Research shows that men and women in committed romantic relationships enjoy many physical and mental health benefits, such as a reduction in stress and blood pressure and a boost to their immune systems, heart and lungs. But before you rush to take advantage of these pluses by moving in together, seriously consider whether the time is right to take the life-changing step of cohabiting with your significant other.
First, don’t rush into setting up house. Experts advise couples to defer living together until they’ve dated exclusively for at least six months.
Before you and your loved one make a move, ask key questions about why you want to share space. Do you both agree that the reason for this change is to build on the trust, respect, love and intimacy you’ve established in your relationship? Are you making the move strictly for practical reasons? Maybe you want to split expenses because neither you nor your lover is financially independent.
Honest answers to these questions will help you determine whether you’re ready for the inevitable adjustments individuals must make when they live under the same roof.

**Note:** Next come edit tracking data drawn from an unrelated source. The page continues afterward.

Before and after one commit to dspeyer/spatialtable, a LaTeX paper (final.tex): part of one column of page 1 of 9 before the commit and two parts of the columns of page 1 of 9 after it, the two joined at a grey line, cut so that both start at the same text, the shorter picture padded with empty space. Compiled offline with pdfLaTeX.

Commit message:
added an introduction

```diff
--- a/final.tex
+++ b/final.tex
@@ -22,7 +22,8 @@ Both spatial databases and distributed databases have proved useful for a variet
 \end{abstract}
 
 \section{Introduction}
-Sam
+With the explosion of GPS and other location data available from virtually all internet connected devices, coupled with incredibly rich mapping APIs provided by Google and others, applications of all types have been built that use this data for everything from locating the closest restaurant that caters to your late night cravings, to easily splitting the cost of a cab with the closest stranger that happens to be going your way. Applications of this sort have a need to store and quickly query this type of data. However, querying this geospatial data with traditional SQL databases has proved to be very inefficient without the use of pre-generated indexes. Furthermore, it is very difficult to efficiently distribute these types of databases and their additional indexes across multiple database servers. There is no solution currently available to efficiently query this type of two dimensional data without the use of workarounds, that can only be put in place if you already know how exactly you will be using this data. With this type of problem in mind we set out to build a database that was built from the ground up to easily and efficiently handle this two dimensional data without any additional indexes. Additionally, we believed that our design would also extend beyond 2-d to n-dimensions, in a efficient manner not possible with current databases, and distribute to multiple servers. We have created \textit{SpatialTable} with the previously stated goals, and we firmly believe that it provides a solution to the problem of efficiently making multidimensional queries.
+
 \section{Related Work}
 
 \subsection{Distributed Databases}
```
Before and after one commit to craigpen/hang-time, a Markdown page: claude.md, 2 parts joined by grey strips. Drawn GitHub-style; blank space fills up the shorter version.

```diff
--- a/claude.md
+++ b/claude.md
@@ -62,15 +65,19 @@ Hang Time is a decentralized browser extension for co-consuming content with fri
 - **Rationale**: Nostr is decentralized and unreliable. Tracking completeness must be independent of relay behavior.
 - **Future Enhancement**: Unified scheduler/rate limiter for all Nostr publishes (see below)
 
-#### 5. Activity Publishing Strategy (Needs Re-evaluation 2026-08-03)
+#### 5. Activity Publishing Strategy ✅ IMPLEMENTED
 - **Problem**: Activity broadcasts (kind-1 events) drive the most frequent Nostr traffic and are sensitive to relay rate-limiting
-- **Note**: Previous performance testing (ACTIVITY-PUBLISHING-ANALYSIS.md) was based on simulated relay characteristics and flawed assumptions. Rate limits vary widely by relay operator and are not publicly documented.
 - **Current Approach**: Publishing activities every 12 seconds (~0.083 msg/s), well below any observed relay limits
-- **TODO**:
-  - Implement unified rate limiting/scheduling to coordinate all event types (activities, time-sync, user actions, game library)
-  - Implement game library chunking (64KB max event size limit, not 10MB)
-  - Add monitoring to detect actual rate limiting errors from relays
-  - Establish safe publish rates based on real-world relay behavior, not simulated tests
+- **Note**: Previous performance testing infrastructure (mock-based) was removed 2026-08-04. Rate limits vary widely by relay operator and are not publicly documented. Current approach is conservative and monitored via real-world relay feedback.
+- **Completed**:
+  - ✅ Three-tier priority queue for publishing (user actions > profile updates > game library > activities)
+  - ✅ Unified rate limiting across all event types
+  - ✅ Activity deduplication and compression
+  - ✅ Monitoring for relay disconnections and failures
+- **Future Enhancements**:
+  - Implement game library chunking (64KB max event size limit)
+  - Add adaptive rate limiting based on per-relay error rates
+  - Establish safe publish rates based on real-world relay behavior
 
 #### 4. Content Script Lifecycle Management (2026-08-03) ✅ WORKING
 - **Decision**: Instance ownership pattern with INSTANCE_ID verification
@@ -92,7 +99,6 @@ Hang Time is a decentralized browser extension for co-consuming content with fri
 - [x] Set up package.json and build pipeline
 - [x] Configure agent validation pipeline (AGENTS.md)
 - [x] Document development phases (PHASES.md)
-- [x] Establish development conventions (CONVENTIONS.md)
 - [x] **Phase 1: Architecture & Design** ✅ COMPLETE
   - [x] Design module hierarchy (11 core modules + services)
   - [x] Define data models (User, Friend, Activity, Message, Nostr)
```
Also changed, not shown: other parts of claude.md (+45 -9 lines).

Here’s one more question: Do you and your significant other truly care about each other? According to findings from one large study in the United Kingdom, if the answer is yes, then cohabitation can mean you and your beloved will most likely be good for each other.